A special screening of the short film Regenerating Australia will be held in Castle Hill on Thursday 4th August at 7pm in the Rebellion Room under Castle Hill Library.
Guest speaker will be Carolyn Hall, CEO of the Mulloon Institute, working with farmers to regenerate 2.5 million hectares of farmland.
Cattai Hills Environment Network is partnering with Hills 4 Climate Action to screen Regenerating Australia which will be followed by a Q&A session.
Tickets are $5 each which includes cake and tea or coffee.
Hills Shire Councillor Mila Kasby said: “I had the good fortune to see Regenerating Australia, the new short film by Damon Gameau at a Waste Conference I attended as a Councillor, earlier this year. I loved it so much that I wanted our community in the Hills to have a chance to see it too.

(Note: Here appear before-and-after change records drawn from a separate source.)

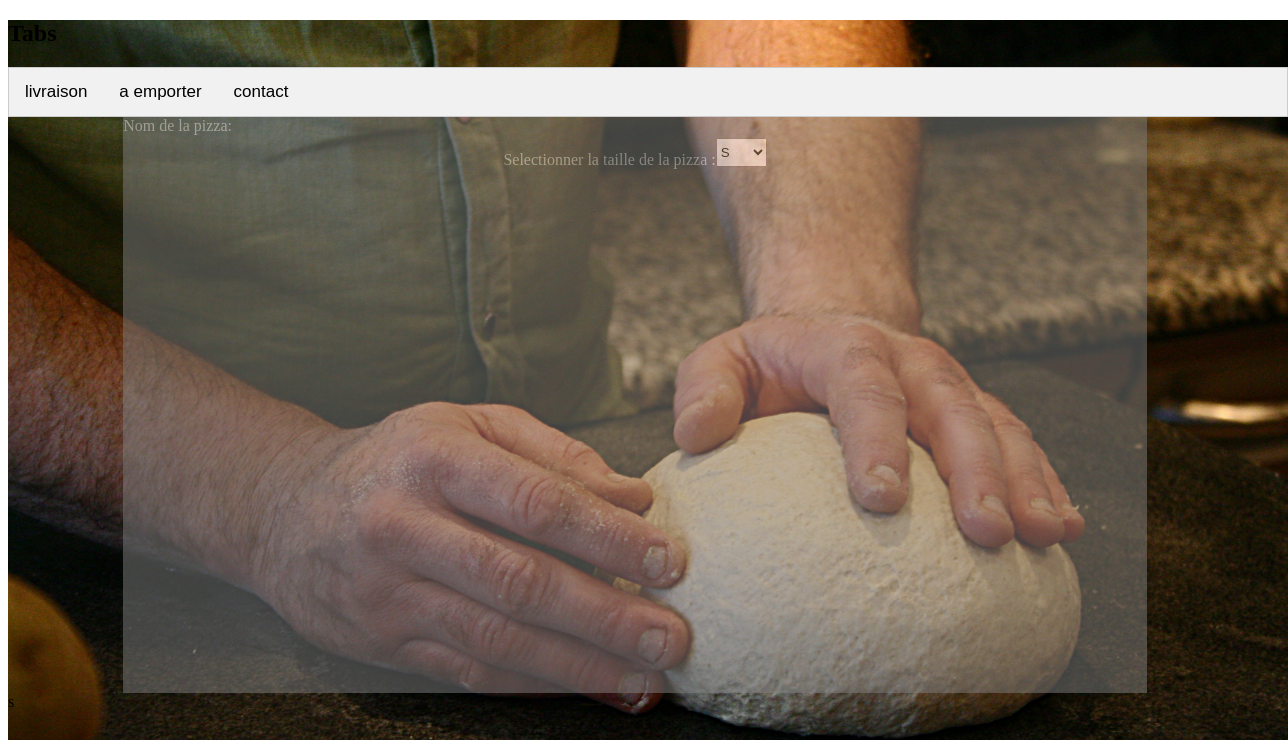
Repository: dev84-unalien/pippo_pizza
Page: admin.html
The author's editor kept a copy of each file at every save. The page is drawn from the files as they stood at one save, then again after the next save.
The browser window is 1280 px wide. The page is 1288 px wide, so the pictures cover 1288 px, including what lies to the right of the window. The pictures show the whole page.

Above is the page before, as saved 2019-09-10 11:12:49.

After the next save:
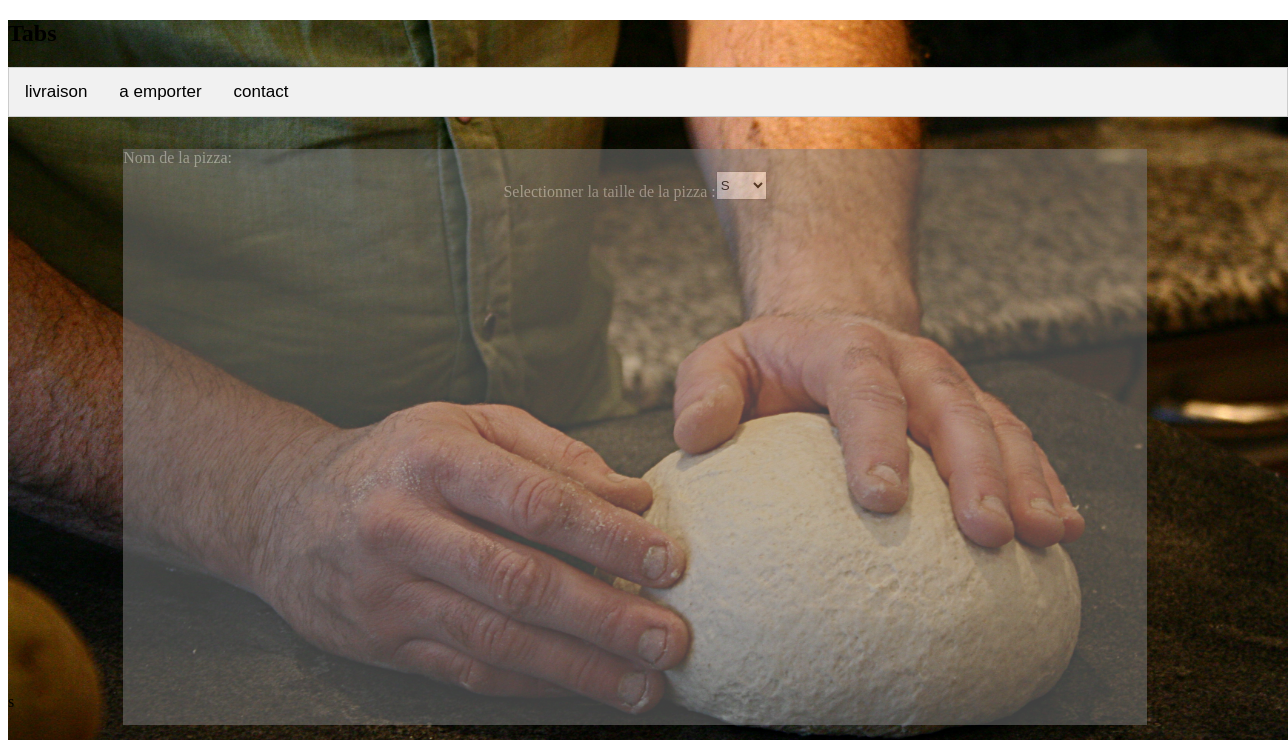
Saved 19 s later.
--- a/admin.css
+++ b/admin.css
@@ -23,6 +23,7 @@
   background-color: grey;
   opacity: 0.5;
   margin-left: 9vw;
+  margin-top:9vh;
 }
 #Nom {
   color: white;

“Sometimes we don’t know what we want until a picture is painted for us …. or even just the beginnings of a picture which then sparks our own creativity and imagination to run a bit wild.
This film is a culmination of the hopes and dreams that a diverse group of regular Australians have for our country. It is a new story for our nation, a story of empowerment and solutions – a story of not just sustainability but of regeneration.
“We’re taken 8 years into the future where greener, more vibrant cities and communities are serviced by high-speed rail and powered by large-scale wind, solar, battery and hydrogen projects which employ thousands of people in well-paid jobs.
“Our landscapes and farmland come to life when regenerative agriculture and reforestation programs combine with indigenous knowledge and fire ecology to bring more people back onto the land.
“This vision, looking back from 2030 is full of hope and aspiration and most importantly, it is all possible. The solutions and technology featured in the film, all exist today and the pathway to this sustainable future is grounded in the research and modelling of organisations that have been advocating for this transition.
“The last three years have transformed Australians forever. We’ve lived through a combination of cataclysmic fires, devastating floods, and an unrelenting global pandemic which has left many of us and our communities traumatised.
“Our time in lockdown gave many of us time to reflect on what is really important. We want to feel safe, we value friendship, authenticity, freedom, and fairness. We want to see more action on climate and amplified First Nations voices.
“We also want more localised food, energy, incomes, and democracy. This film is a collaborative vision of a 2030 that is possible. It will very likely cheer you up and hopefully spark something within. “
To book a ticket please use the QR code